Simmons gathers her own models and Doller costumes in order to create her own line of Kiggers.
Some of my cosplayers are men and some are women but they all portray female characters. I try to explore the psychological subtexts of beauty, identity and persona surrounding the assembled Dollers. At first I dressed them only in fetish latex, which seemed both doll-like and right for their identities, but it soon became clear that they needed to expand their repertoire and play dress up.
Along her collection of photographs, we see this odd juxtaposition between the inanimate and the living; how is it possible to be experiencing something both so fake yet so real all at once? It is that and more- Simmons’ gives these ‘dolls’ the opportunity to experience the phenomenon of the selfie (“Yellow Hair / Red Coat / Snow / Selfie” ) and an overall exposure to what is to be present, as something outside of the realm of the average human being, in the current world of self-promotion and its agenda (perfection, beauty, etc). “Might masking (becoming a Kigger, in this instance) be at least part of the appeal of contemporary forms of imaging and presentation of the self via social media?”, asks Simmons.
In the last decade the boundaries separating identity and persona have become increasingly blurred — as individuals ‘present’ their BEST selves to their Twitter, Facebook and Instagram followers.
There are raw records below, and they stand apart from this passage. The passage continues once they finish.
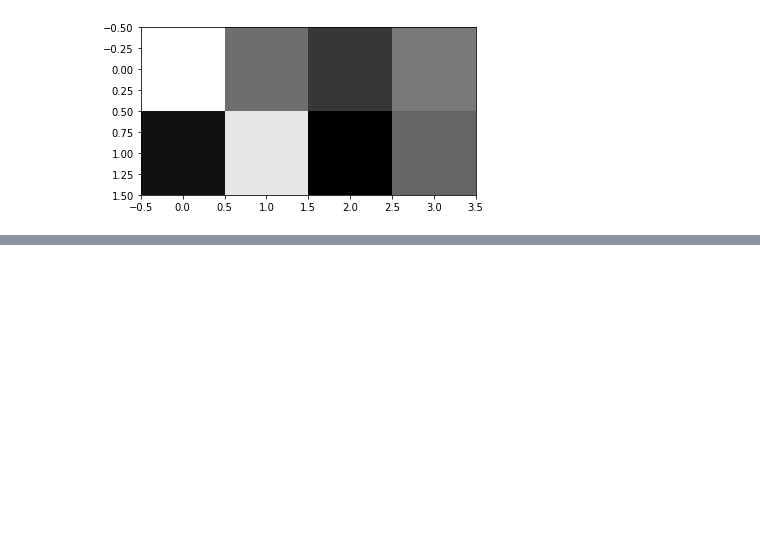
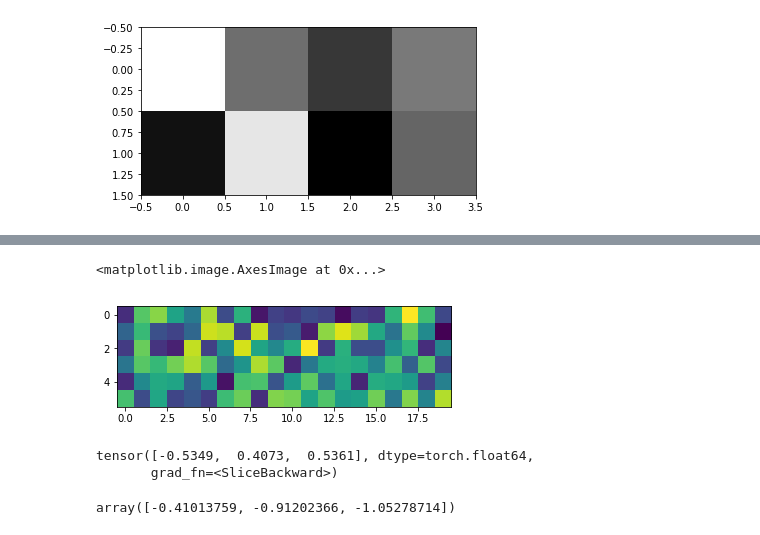
Before and after one commit to rabachi/paml, a Jupyter notebook: Weight_visualizations.ipynb, the cells around one changed output, grey strips where cells are left out. Saved outputs shown, nothing was run; the diff lists cells and outputs as text; code cells hidden in the pictures; blank space fills up the shorter version.

```diff
--- a/Weight_visualizations.ipynb
+++ b/Weight_visualizations.ipynb
@@ -427,0 +532,9 @@ display_weights('model_mle_checkpoint_state2_salient2_actorcritic_lin_dyn_horizo
+# %%
+stablenoise = StableNoise(states_dim, 3, 0.98)
+# %%
+s0 =env.reset()
+s0 = torch.from_numpy(stablenoise.get_obs(s0, 0))
+
+a0 = actor.sample_action(s0).detach()
+s1_hat = P_hat(torch.cat((s0, a0),0))
+s1 = stablenoise.get_obs(env.step(a0.numpy())[0],1)
@@ -427,0 +545,14 @@ display_weights('model_mle_checkpoint_state2_salient2_actorcritic_lin_dyn_horizo
+# %%
+plt.imshow(s1_hat.detach().reshape(6,20))
+# %% [output]
+<matplotlib.image.AxesImage at 0x...>
+[figure, added]
+# %%
+s1_hat[:3]
+# %% [output]
+tensor([-0.5349,  0.4073,  0.5361], dtype=torch.float64,
+       grad_fn=<SliceBackward>)
+# %%
+s1[:3]
+# %% [output]
+array([-0.41013759, -0.91202366, -1.05278714])
```
Also changed, not shown: parts of 50 cells of this notebook, 11 other files.
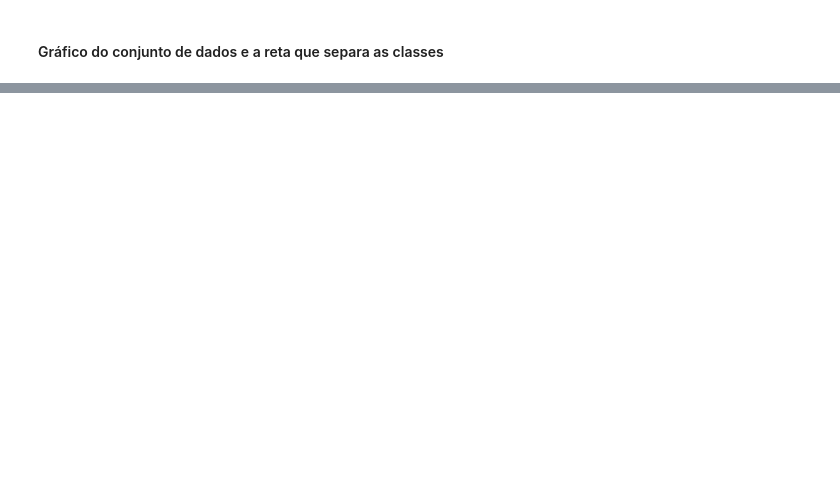
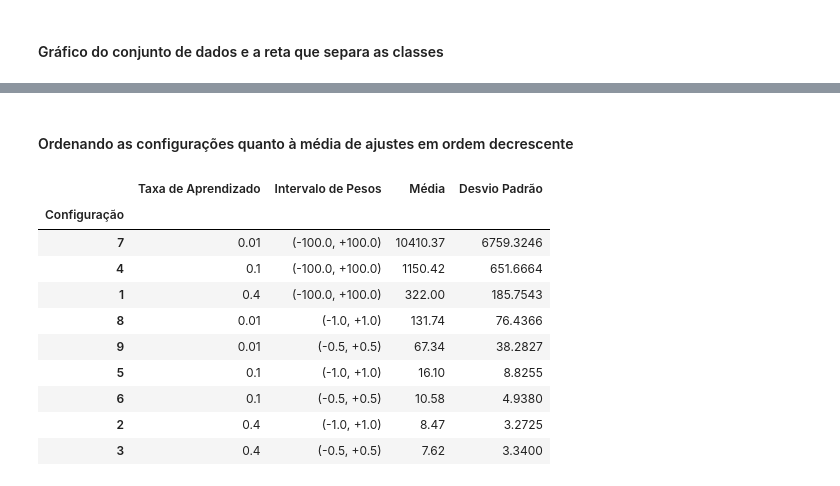
Before and after one commit to userddssilva/Perceptron-PP2-RNA2020.1, a Jupyter notebook: notebooks/Parte 2.ipynb, the cells around one changed output, grey strips where cells are left out. Saved outputs shown, nothing was run; the diff lists cells and outputs as text; code cells hidden in the pictures; blank space fills up the shorter version.

```diff
--- a/notebooks/Parte 2.ipynb
+++ b/notebooks/Parte 2.ipynb
@@ -907,0 +938,28 @@ plt.show()
+# %% [markdown]
+#### Ordenando as configurações quanto à média de ajustes em ordem decrescente
+# %%
+import pandas as pd
+
+adjusts_table = {'Configuração' :['1','2','3','4','5','6','7','8','9'],
+                'Taxa de Aprendizado': ['0.4', '0.4', '0.4', '0.1', '0.1', '0.1', '0.01', '0.01', '0.01'],
+                'Intervalo de Pesos':['(-100.0, +100.0)', '(-1.0, +1.0)', '(-0.5, +0.5)',
+                                      '(-100.0, +100.0)', '(-1.0, +1.0)', '(-0.5, +0.5)',
+                                      '(-100.0, +100.0)', '(-1.0, +1.0)', '(-0.5, +0.5)',],
+                'Média': [c1am, c2am, c3am, c4am, c5am, c6am, c7am, c8am, c9am],
+                'Desvio Padrão': [c1asd, c2asd, c3asd, c4asd, c5asd, c6asd, c7asd, c8asd, c9asd]}
+
+adjusts_table = pd.DataFrame(adjusts_table)
+adjusts_table.set_index('Configuração', inplace=True)
+adjusts_table.sort_values(by='Média', ascending=False)
+# %% [output]
+|  | Taxa de Aprendizado | Intervalo de Pesos | Média | Desvio Padrão |
+| Configuração |  |  |  |  |
+| 7 | 0.01 | (-100.0, +100.0) | 10410.37 | 6759.3246 |
+| 4 | 0.1 | (-100.0, +100.0) | 1150.42 | 651.6664 |
+| 1 | 0.4 | (-100.0, +100.0) | 322.00 | 185.7543 |
+| 8 | 0.01 | (-1.0, +1.0) | 131.74 | 76.4366 |
+| 9 | 0.01 | (-0.5, +0.5) | 67.34 | 38.2827 |
+| 5 | 0.1 | (-1.0, +1.0) | 16.10 | 8.8255 |
+| 6 | 0.1 | (-0.5, +0.5) | 10.58 | 4.9380 |
+| 2 | 0.4 | (-1.0, +1.0) | 8.47 | 3.2725 |
+| 3 | 0.4 | (-0.5, +0.5) | 7.62 | 3.3400 |
```
Also changed, not shown: parts of 40 cells of this notebook.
One tilt of the iphone can make the difference between a glamorous, funny or obscene selfie. I wonder about the fuzzy space between who “we” are to ourselves and the “we” that is invented, constructed and expressed using the readily available tools of the 21st century? Aren’t we all playing dress-up in some part of our lives?
Laurie Simmons: Kigurumi, Dollers and How We See in on view at Salon 94 Bowery (243 Bowery, Lower East Side) through April 27.